Ka-Zar is, in a word, a mess. His ability to focus and his memories are a jumbled mass of confusion. It helps that Shanna’s “been there and done that”. However, his emerging abilities are different than hers so her foundation for guiding him through post-death recovery seems a little too dismissive.
Matthew is turning out to be a brat. Disrespectful, secretive, and mildly spiteful. I’m not sure if he’s always been this way, but the more you get exposed to Matthew, the less you want to be exposed to Matthew.
I point these things out because it’s difficult to get into a story about heroes when at least two of the main characters are so flawed that you either don’t like them or you want them to leave to get some help before making a bigger mess.
At the heart of this issue is an “attack” on the Moldwood Forest. The ground water is being poisoned by some type of acid and the same forest is attacked by giant, biotech spiders. It’s all very dangerous, and the attack(s) play out as a genuine threat, but there doesn’t appear to be any purpose, rhyme, or reason. On another level, the ambiguity of the the attack also makes it difficult to get into the story.
When the battle reaches a fever pitch, Ka-Zar explodes into a massive dinosaur form that wipes out most of the forest.
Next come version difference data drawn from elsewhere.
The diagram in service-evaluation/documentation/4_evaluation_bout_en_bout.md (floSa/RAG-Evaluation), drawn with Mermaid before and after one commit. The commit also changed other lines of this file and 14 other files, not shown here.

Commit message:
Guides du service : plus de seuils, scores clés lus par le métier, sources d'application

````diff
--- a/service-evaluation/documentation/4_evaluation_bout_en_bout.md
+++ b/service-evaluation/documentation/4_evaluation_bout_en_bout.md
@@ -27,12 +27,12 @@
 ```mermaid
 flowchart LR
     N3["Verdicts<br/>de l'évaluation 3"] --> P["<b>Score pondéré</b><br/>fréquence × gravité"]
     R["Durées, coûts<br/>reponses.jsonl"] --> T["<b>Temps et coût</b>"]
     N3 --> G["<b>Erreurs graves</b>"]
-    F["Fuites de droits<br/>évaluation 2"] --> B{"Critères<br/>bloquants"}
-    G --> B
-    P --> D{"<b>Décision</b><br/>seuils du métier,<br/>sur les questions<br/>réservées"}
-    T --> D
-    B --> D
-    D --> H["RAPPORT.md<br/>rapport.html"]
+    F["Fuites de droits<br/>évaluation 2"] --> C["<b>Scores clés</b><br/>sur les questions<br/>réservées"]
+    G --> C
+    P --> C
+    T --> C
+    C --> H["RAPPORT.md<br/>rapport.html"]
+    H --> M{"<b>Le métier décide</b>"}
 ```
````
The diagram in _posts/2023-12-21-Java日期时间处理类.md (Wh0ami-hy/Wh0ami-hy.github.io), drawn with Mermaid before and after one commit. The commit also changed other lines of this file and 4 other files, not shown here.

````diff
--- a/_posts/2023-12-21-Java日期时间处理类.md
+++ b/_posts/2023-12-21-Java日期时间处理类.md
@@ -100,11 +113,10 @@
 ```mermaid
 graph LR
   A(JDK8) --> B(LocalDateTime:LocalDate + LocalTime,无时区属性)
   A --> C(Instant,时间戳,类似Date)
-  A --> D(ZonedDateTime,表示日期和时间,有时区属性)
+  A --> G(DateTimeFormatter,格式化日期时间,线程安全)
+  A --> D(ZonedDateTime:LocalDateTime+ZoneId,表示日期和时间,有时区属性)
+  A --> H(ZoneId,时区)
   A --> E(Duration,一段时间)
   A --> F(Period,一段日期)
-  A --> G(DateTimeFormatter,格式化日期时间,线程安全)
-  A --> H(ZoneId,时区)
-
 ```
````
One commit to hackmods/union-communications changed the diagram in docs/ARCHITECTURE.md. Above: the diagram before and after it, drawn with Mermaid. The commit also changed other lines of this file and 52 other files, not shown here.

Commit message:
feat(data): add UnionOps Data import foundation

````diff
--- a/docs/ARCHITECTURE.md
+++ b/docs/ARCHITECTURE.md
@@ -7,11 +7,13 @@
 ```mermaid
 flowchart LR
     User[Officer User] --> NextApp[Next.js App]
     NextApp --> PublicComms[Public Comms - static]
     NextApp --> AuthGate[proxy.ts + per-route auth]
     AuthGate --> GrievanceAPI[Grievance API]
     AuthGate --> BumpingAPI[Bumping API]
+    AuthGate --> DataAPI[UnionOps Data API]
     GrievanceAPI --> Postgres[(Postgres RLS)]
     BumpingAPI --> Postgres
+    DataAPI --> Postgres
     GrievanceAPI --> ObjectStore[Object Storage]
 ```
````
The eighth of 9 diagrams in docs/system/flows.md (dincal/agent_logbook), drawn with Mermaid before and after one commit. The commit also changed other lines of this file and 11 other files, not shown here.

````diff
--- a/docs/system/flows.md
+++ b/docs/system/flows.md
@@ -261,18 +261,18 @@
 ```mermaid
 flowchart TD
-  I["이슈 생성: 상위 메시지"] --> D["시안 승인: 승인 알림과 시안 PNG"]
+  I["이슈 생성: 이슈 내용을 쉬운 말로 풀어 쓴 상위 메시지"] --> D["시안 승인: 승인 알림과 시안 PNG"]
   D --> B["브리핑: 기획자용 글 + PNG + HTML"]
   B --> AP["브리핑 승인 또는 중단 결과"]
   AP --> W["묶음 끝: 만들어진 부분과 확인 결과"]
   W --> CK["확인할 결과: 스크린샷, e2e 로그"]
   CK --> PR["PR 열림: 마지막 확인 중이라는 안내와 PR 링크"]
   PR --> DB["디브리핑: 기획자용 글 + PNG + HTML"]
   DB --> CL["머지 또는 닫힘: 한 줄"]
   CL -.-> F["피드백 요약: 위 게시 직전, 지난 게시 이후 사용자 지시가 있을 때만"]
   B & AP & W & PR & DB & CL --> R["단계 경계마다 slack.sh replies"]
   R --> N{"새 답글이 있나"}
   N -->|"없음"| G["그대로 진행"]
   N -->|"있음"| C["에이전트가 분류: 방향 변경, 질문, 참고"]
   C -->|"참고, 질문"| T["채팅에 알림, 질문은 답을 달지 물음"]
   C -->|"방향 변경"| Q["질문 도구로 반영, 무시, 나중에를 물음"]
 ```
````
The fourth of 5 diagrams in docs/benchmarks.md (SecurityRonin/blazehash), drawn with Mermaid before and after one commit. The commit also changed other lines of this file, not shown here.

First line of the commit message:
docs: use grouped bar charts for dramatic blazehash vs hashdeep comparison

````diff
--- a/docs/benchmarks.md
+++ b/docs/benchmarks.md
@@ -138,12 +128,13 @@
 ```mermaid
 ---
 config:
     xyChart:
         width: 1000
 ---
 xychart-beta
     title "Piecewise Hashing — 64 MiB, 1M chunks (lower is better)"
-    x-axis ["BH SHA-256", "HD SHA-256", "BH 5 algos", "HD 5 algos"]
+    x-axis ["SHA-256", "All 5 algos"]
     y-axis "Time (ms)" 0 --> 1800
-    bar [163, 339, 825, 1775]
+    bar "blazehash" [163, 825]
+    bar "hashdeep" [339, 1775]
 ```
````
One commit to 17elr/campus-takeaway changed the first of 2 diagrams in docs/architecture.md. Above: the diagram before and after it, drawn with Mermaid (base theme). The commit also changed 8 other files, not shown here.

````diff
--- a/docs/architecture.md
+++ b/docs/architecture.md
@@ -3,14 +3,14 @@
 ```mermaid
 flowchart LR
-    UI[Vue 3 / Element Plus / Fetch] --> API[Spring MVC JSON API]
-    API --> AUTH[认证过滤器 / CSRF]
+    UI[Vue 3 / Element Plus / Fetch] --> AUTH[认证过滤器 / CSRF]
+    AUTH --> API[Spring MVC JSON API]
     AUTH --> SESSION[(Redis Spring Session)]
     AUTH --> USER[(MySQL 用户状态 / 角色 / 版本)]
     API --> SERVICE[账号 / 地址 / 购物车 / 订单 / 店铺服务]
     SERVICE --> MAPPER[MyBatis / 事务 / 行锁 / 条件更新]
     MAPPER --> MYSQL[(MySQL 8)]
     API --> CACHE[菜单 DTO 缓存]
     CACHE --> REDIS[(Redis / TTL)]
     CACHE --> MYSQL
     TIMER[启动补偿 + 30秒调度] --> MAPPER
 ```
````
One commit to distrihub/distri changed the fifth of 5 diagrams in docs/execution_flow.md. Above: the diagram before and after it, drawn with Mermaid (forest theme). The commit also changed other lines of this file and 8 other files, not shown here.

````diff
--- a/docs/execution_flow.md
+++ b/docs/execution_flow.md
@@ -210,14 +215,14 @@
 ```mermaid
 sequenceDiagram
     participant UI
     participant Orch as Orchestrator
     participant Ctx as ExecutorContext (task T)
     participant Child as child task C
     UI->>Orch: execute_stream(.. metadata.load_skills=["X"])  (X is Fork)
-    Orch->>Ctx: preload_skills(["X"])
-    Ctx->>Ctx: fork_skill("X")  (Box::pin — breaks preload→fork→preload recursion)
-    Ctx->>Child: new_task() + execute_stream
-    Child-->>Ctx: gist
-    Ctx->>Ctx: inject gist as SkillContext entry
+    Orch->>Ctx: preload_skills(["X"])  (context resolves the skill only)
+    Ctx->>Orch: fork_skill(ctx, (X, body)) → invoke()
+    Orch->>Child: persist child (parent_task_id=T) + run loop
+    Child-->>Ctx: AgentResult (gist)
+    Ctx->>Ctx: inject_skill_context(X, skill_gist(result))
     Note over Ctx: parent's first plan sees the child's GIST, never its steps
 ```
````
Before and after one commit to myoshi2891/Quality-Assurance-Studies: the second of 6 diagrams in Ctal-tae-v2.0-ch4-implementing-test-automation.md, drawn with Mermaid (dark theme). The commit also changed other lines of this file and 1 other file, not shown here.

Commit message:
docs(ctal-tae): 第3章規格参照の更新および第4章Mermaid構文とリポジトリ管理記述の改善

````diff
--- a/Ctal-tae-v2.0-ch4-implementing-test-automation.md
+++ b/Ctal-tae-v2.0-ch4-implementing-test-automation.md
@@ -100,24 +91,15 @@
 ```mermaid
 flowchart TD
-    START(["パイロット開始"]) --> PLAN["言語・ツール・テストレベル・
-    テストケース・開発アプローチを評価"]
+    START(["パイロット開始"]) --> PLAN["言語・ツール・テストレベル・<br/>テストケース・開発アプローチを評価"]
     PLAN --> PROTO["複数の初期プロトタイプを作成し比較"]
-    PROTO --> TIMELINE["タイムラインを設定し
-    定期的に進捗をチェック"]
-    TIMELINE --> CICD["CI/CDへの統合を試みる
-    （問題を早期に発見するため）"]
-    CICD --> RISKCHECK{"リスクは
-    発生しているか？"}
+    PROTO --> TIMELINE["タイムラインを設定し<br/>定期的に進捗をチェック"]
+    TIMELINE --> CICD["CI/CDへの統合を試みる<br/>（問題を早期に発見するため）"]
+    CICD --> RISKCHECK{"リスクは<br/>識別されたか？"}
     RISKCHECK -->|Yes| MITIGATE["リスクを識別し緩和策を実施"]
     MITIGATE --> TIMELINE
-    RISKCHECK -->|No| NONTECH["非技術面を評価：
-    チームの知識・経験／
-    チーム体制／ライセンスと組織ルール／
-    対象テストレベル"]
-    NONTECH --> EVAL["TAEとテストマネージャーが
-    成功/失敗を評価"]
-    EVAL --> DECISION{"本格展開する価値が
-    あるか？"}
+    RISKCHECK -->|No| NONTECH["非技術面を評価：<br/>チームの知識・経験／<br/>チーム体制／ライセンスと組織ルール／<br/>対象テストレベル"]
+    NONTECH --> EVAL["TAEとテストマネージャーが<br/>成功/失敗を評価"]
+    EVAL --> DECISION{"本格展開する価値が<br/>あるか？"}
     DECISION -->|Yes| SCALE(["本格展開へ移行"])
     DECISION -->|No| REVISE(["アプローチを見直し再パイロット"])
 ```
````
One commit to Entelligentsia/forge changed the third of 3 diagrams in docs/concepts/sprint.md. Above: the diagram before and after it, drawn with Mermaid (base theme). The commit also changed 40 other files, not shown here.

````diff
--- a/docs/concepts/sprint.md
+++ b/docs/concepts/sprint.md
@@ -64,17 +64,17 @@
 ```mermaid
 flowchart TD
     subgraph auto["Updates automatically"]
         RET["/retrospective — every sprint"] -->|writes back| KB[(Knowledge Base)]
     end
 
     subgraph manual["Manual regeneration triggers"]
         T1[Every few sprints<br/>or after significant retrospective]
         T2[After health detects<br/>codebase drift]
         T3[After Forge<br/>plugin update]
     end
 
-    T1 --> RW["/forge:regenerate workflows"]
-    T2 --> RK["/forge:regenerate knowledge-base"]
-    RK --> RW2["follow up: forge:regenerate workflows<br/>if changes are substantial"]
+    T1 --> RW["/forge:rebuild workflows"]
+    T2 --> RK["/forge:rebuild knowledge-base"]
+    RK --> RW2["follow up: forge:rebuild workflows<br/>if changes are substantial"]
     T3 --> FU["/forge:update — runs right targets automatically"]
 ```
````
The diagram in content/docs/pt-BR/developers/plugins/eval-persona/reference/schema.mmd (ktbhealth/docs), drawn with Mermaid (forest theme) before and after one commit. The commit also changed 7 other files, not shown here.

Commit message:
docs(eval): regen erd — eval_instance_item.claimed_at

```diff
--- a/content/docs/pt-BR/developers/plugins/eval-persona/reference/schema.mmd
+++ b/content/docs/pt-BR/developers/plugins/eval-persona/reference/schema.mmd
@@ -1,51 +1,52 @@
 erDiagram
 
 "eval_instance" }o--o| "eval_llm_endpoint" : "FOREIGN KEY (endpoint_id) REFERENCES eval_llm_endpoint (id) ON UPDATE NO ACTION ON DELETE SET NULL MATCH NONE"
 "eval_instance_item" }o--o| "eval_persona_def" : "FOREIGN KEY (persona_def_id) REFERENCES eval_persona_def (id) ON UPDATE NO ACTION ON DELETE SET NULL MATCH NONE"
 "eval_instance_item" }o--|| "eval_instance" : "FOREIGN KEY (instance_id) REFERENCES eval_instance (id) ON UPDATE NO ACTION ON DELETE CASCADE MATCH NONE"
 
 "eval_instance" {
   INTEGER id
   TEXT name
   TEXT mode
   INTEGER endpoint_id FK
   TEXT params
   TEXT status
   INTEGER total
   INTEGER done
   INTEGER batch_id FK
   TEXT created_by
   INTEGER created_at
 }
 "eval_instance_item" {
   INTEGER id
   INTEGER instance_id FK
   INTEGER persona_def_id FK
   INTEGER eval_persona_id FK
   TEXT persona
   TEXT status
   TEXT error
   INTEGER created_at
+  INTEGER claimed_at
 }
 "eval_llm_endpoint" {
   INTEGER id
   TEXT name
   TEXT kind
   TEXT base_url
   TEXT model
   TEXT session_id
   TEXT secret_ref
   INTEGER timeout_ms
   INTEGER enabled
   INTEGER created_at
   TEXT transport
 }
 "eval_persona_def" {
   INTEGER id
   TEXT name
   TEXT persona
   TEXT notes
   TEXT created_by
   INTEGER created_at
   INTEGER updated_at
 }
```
He doesn’t have his emerging powers under control, Shanna is nurturing him through his changes but with a mildly condescending tone, and Matthew absolutely has insight into what’s going on but he refuses to come clean because his opinion of his parents is rock bottom. In short, the Plunder family is almost a stereotypical suburban family replete with dysfunction, more prone to hurt than help.
The saving grace of the issue is García’s art mixed with Lopes’s colors. It’s a visually captivating issue. While it may not be everyone’s cup of tea due to the oversaturation of soft colors, it has a unique look that plays up the beauty of the jungle.
Ka-Zar: Lord Of The Savage Land #2 has some unique action and eye-catching art. That said, it’s a struggle to get behind a family of heroes that are increasingly dysfunctional and a villainous threat that executes targeted attacks with seemingly no purpose.